Start of Block

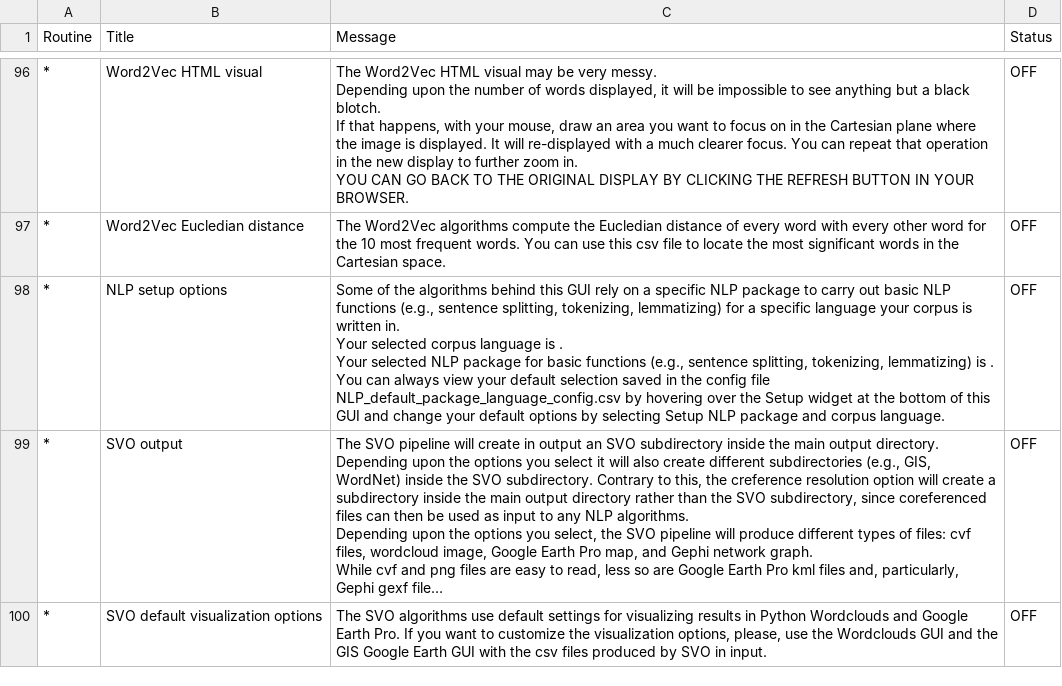
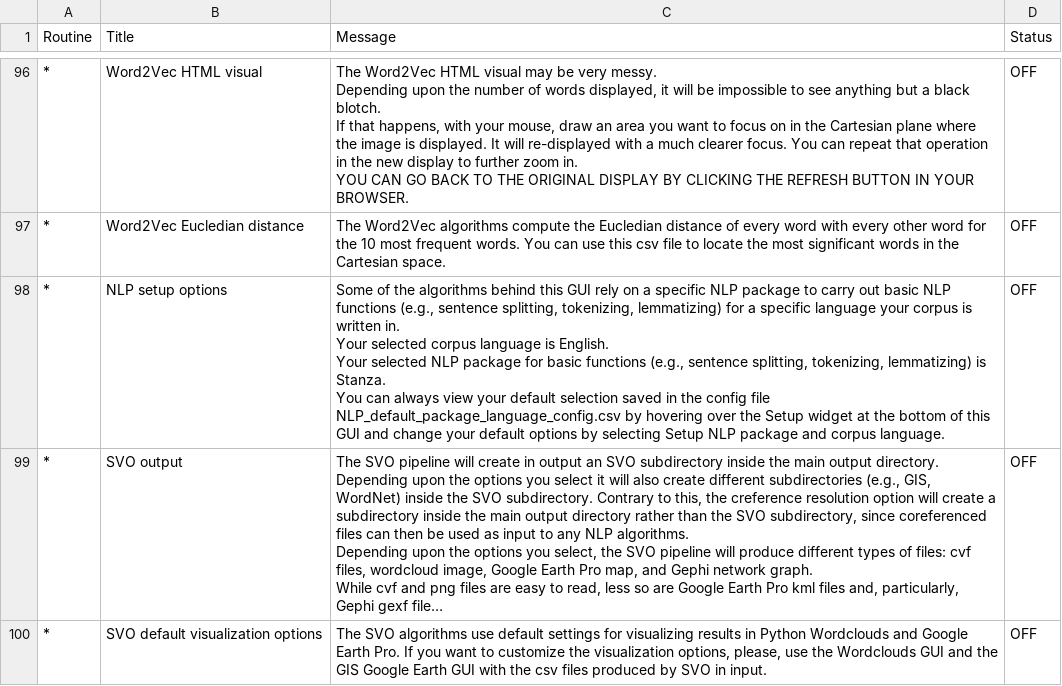
Before and after one commit to NLP-Suite/NLP-Suite, a CSV file: reminders/reminders.csv, drawn as a sheet; only a part is shown, gaps mark what is left out; long unchanged cells end in …; ↵ is a line break in a cell; the diff names each change by its address in the sheet, - before the commit and + after, or states it on an @@ line.

```diff
--- a/reminders/reminders.csv
+++ b/reminders/reminders.csv
-C98 (Message): …language is . ↵ Your selected NLP package for basic functions (e.g., sentence splitting, tokenizing, lemmatizing) is . ↵ You can…
+C98 (Message): …language is English. ↵ Your selected NLP package for basic functions (e.g., sentence splitting, tokenizing, lemmatizing) is Stanza. ↵ You can…
```
Also changed, not shown: 11 other files.
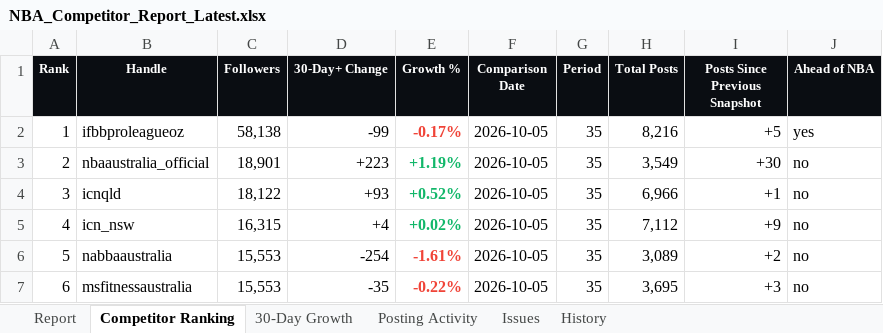
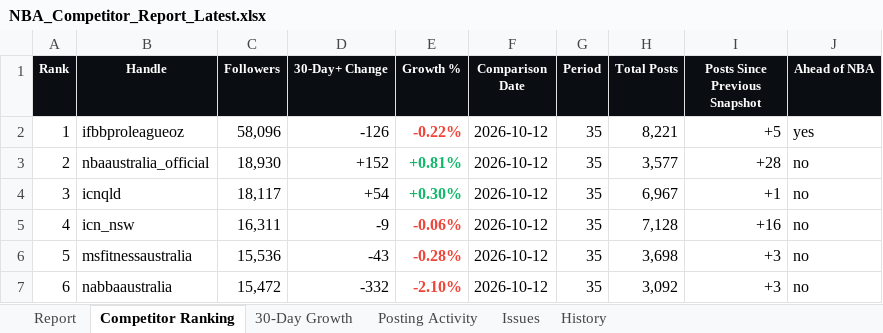
Before and after one commit to tokipaulo19/arsc-instagram-benchmarking, an Excel workbook: data/NBA_Competitor_Report_Latest.xlsx, sheet Competitor Ranking, drawn as a sheet; only a part is shown; values as stored, in another font and other column widths than the file's, no borders; the diff covers the shown part only; the diff names each change by its address in the sheet, - before the commit and + after, or states it on an @@ line.

```diff
--- a/data/NBA_Competitor_Report_Latest.xlsx (sheet Competitor Ranking)
+++ b/data/NBA_Competitor_Report_Latest.xlsx (sheet Competitor Ranking)
-C2 (Followers): 58,138
+C2 (Followers): 58,096
-D2 (30-Day+ Change): -99
+D2 (30-Day+ Change): -126
-E2 (Growth %): -0.17%
+E2 (Growth %): -0.22%
-F2:F7 (Comparison Date): 2026-10-05
+F2:F7 (Comparison Date): 2026-10-12
-H2 (Total Posts): 8,216
+H2 (Total Posts): 8,221
-C3 (Followers): 18,901
+C3 (Followers): 18,930
-D3 (30-Day+ Change): +223
+D3 (30-Day+ Change): +152
-E3 (Growth %): +1.19%
+E3 (Growth %): +0.81%
-H3 (Total Posts): 3,549
+H3 (Total Posts): 3,577
-I3 (Posts Since Previous Snapshot): +30
+I3 (Posts Since Previous Snapshot): +28
-C4 (Followers): 18,122
+C4 (Followers): 18,117
-D4 (30-Day+ Change): +93
+D4 (30-Day+ Change): +54
-E4 (Growth %): +0.52%
+E4 (Growth %): +0.30%
-H4 (Total Posts): 6,966
+H4 (Total Posts): 6,967
-C5 (Followers): 16,315
+C5 (Followers): 16,311
-D5 (30-Day+ Change): +4
+D5 (30-Day+ Change): -9
-E5 (Growth %): +0.02%
+E5 (Growth %): -0.06%
-E5 text colour: #12B76A
+E5 text colour: #F04438
-H5 (Total Posts): 7,112
+H5 (Total Posts): 7,128
-I5 (Posts Since Previous Snapshot): +9
+I5 (Posts Since Previous Snapshot): +16
-B6 (Handle): nabbaaustralia
+B6 (Handle): msfitnessaustralia
-C6 (Followers): 15,553
+C6 (Followers): 15,536
-D6 (30-Day+ Change): -254
+D6 (30-Day+ Change): -43
-E6 (Growth %): -1.61%
+E6 (Growth %): -0.28%
-H6 (Total Posts): 3,089
+H6 (Total Posts): 3,698
-I6 (Posts Since Previous Snapshot): +2
+I6 (Posts Since Previous Snapshot): +3
-B7 (Handle): msfitnessaustralia
+B7 (Handle): nabbaaustralia
-C7 (Followers): 15,553
+C7 (Followers): 15,472
-D7 (30-Day+ Change): -35
+D7 (30-Day+ Change): -332
-E7 (Growth %): -0.22%
+E7 (Growth %): -2.10%
-H7 (Total Posts): 3,695
+H7 (Total Posts): 3,092
```
Also changed, not shown: 77 edited cells and cell formats elsewhere in this sheet, sheet 30-Day Growth, sheet History, sheet Posting Activity, sheet Report, sheet Issues, hidden cells, 3 other files.
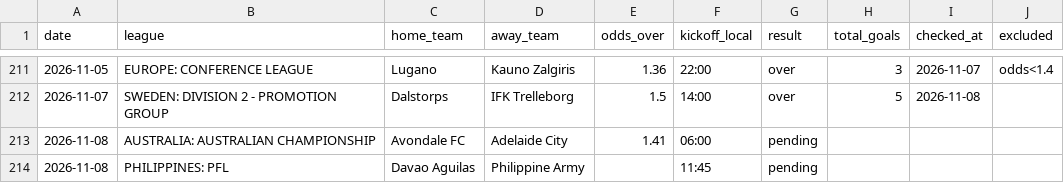
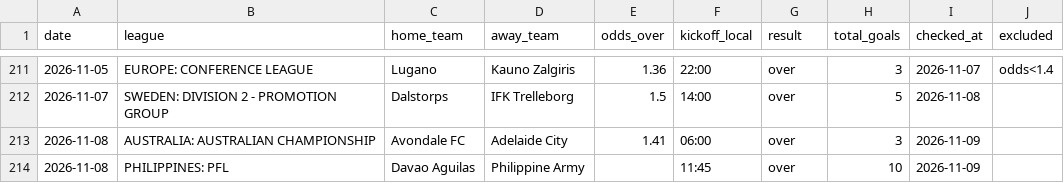
Before and after one commit to andrei0182/pariuri, a CSV file: football/recommendations_log.csv, drawn as a sheet; only a part is shown, gaps mark what is left out.

```diff
--- a/football/recommendations_log.csv
+++ b/football/recommendations_log.csv
@@ -212,3 +212,3 @@ date,league,home_team,away_team,odds_over,kickoff_local,result,total_goals,check
 2026-11-07,SWEDEN: DIVISION 2 - PROMOTION GROUP,Dalstorps,IFK Trelleborg,1.5,14:00,over,5,2026-11-08,
-2026-11-08,AUSTRALIA: AUSTRALIAN CHAMPIONSHIP,Avondale FC,Adelaide City,1.41,06:00,pending,,,
-2026-11-08,PHILIPPINES: PFL,Davao Aguilas,Philippine Army,,11:45,pending,,,
+2026-11-08,AUSTRALIA: AUSTRALIAN CHAMPIONSHIP,Avondale FC,Adelaide City,1.41,06:00,over,3,2026-11-09,
+2026-11-08,PHILIPPINES: PFL,Davao Aguilas,Philippine Army,,11:45,over,10,2026-11-09,
```
Also changed, not shown: 1 other file.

End of Block

Directions:
Print every line above once more, exactly. Omit the pictures.

Exercise solution:
Before and after one commit to NLP-Suite/NLP-Suite, a CSV file: reminders/reminders.csv, drawn as a sheet; only a part is shown, gaps mark what is left out; long unchanged cells end in …; ↵ is a line break in a cell; the diff names each change by its address in the sheet, - before the commit and + after, or states it on an @@ line.

```diff
--- a/reminders/reminders.csv
+++ b/reminders/reminders.csv
-C98 (Message): …language is . ↵ Your selected NLP package for basic functions (e.g., sentence splitting, tokenizing, lemmatizing) is . ↵ You can…
+C98 (Message): …language is English. ↵ Your selected NLP package for basic functions (e.g., sentence splitting, tokenizing, lemmatizing) is Stanza. ↵ You can…
```
Also changed, not shown: 11 other files.
Before and after one commit to tokipaulo19/arsc-instagram-benchmarking, an Excel workbook: data/NBA_Competitor_Report_Latest.xlsx, sheet Competitor Ranking, drawn as a sheet; only a part is shown; values as stored, in another font and other column widths than the file's, no borders; the diff covers the shown part only; the diff names each change by its address in the sheet, - before the commit and + after, or states it on an @@ line.

```diff
--- a/data/NBA_Competitor_Report_Latest.xlsx (sheet Competitor Ranking)
+++ b/data/NBA_Competitor_Report_Latest.xlsx (sheet Competitor Ranking)
-C2 (Followers): 58,138
+C2 (Followers): 58,096
-D2 (30-Day+ Change): -99
+D2 (30-Day+ Change): -126
-E2 (Growth %): -0.17%
+E2 (Growth %): -0.22%
-F2:F7 (Comparison Date): 2026-10-05
+F2:F7 (Comparison Date): 2026-10-12
-H2 (Total Posts): 8,216
+H2 (Total Posts): 8,221
-C3 (Followers): 18,901
+C3 (Followers): 18,930
-D3 (30-Day+ Change): +223
+D3 (30-Day+ Change): +152
-E3 (Growth %): +1.19%
+E3 (Growth %): +0.81%
-H3 (Total Posts): 3,549
+H3 (Total Posts): 3,577
-I3 (Posts Since Previous Snapshot): +30
+I3 (Posts Since Previous Snapshot): +28
-C4 (Followers): 18,122
+C4 (Followers): 18,117
-D4 (30-Day+ Change): +93
+D4 (30-Day+ Change): +54
-E4 (Growth %): +0.52%
+E4 (Growth %): +0.30%
-H4 (Total Posts): 6,966
+H4 (Total Posts): 6,967
-C5 (Followers): 16,315
+C5 (Followers): 16,311
-D5 (30-Day+ Change): +4
+D5 (30-Day+ Change): -9
-E5 (Growth %): +0.02%
+E5 (Growth %): -0.06%
-E5 text colour: #12B76A
+E5 text colour: #F04438
-H5 (Total Posts): 7,112
+H5 (Total Posts): 7,128
-I5 (Posts Since Previous Snapshot): +9
+I5 (Posts Since Previous Snapshot): +16
-B6 (Handle): nabbaaustralia
+B6 (Handle): msfitnessaustralia
-C6 (Followers): 15,553
+C6 (Followers): 15,536
-D6 (30-Day+ Change): -254
+D6 (30-Day+ Change): -43
-E6 (Growth %): -1.61%
+E6 (Growth %): -0.28%
-H6 (Total Posts): 3,089
+H6 (Total Posts): 3,698
-I6 (Posts Since Previous Snapshot): +2
+I6 (Posts Since Previous Snapshot): +3
-B7 (Handle): msfitnessaustralia
+B7 (Handle): nabbaaustralia
-C7 (Followers): 15,553
+C7 (Followers): 15,472
-D7 (30-Day+ Change): -35
+D7 (30-Day+ Change): -332
-E7 (Growth %): -0.22%
+E7 (Growth %): -2.10%
-H7 (Total Posts): 3,695
+H7 (Total Posts): 3,092
```
Also changed, not shown: 77 edited cells and cell formats elsewhere in this sheet, sheet 30-Day Growth, sheet History, sheet Posting Activity, sheet Report, sheet Issues, hidden cells, 3 other files.
Before and after one commit to andrei0182/pariuri, a CSV file: football/recommendations_log.csv, drawn as a sheet; only a part is shown, gaps mark what is left out.

```diff
--- a/football/recommendations_log.csv
+++ b/football/recommendations_log.csv
@@ -212,3 +212,3 @@ date,league,home_team,away_team,odds_over,kickoff_local,result,total_goals,check
 2026-11-07,SWEDEN: DIVISION 2 - PROMOTION GROUP,Dalstorps,IFK Trelleborg,1.5,14:00,over,5,2026-11-08,
-2026-11-08,AUSTRALIA: AUSTRALIAN CHAMPIONSHIP,Avondale FC,Adelaide City,1.41,06:00,pending,,,
-2026-11-08,PHILIPPINES: PFL,Davao Aguilas,Philippine Army,,11:45,pending,,,
+2026-11-08,AUSTRALIA: AUSTRALIAN CHAMPIONSHIP,Avondale FC,Adelaide City,1.41,06:00,over,3,2026-11-09,
+2026-11-08,PHILIPPINES: PFL,Davao Aguilas,Philippine Army,,11:45,over,10,2026-11-09,
```
Also changed, not shown: 1 other file.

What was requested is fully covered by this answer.